◆ **About this task**:
Among the entries that follow, find every line with the word "html" and copy it.

[Extracted records]
=== Begin Enclosure ===
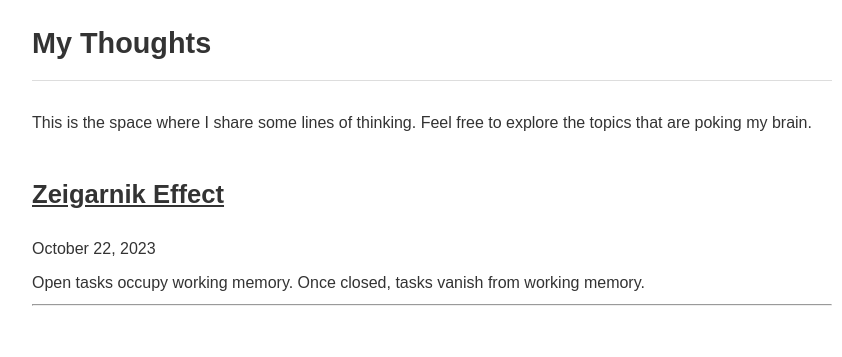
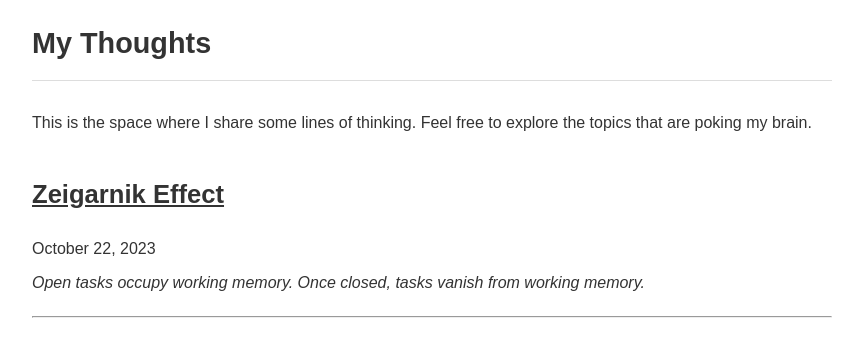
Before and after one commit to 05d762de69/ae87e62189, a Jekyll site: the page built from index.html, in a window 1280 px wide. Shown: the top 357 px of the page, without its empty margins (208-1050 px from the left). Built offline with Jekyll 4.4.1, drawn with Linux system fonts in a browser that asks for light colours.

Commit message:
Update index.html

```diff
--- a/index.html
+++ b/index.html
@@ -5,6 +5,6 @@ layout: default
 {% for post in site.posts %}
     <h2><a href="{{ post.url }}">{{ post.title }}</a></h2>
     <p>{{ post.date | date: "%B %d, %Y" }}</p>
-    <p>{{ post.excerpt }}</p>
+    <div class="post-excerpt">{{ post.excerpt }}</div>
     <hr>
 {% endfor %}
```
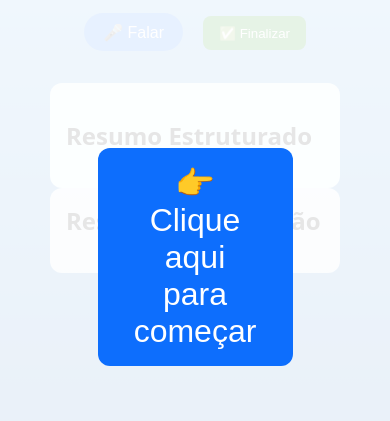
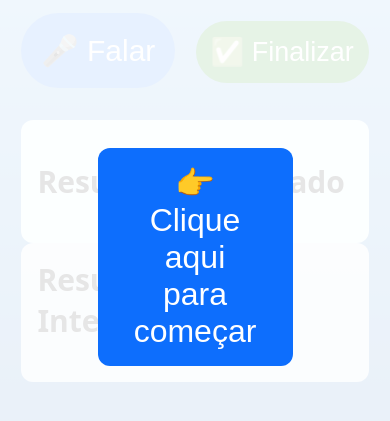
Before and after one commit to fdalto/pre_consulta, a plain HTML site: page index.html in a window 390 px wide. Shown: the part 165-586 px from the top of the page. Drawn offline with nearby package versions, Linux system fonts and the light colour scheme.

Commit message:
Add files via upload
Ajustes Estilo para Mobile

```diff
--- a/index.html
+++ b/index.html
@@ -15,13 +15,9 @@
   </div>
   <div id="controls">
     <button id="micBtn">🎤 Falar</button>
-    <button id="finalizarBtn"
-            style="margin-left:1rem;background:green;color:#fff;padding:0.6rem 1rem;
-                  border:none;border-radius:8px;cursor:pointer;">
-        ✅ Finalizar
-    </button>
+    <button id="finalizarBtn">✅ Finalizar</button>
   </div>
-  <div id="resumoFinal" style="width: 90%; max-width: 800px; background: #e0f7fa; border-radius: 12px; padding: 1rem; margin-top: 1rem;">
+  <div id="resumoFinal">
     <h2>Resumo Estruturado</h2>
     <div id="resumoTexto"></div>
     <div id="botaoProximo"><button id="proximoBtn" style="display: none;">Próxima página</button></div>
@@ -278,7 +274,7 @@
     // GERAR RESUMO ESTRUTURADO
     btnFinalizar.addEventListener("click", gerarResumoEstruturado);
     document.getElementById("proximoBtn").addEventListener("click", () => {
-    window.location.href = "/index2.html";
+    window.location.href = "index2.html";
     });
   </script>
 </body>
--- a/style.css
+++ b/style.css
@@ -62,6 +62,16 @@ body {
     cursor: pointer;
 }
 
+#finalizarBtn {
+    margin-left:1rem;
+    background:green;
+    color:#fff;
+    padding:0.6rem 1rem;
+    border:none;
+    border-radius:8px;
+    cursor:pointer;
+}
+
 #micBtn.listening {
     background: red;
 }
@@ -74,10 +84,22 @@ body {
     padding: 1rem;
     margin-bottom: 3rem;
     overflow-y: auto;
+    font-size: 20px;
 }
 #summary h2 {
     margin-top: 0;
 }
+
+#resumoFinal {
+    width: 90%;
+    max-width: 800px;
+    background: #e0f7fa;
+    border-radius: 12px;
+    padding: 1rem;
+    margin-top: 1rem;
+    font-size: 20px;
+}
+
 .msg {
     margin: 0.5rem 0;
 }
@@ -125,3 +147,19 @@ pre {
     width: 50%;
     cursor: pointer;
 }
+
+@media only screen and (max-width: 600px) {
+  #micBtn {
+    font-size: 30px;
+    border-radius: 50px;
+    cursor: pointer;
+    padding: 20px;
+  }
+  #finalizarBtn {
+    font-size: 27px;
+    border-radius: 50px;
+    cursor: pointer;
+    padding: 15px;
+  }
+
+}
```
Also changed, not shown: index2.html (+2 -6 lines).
=== End Enclosure ===
◆ **Answer to this problem**:
Before and after one commit to 05d762de69/ae87e62189, a Jekyll site: the page built from index.html, in a window 1280 px wide. Shown: the top 357 px of the page, without its empty margins (208-1050 px from the left). Built offline with Jekyll 4.4.1, drawn with Linux system fonts in a browser that asks for light colours.
Update index.html
--- a/index.html
+++ b/index.html
Before and after one commit to fdalto/pre_consulta, a plain HTML site: page index.html in a window 390 px wide. Shown: the part 165-586 px from the top of the page. Drawn offline with nearby package versions, Linux system fonts and the light colour scheme.
--- a/index.html
+++ b/index.html
-    window.location.href = "/index2.html";
+    window.location.href = "index2.html";
Also changed, not shown: index2.html (+2 -6 lines).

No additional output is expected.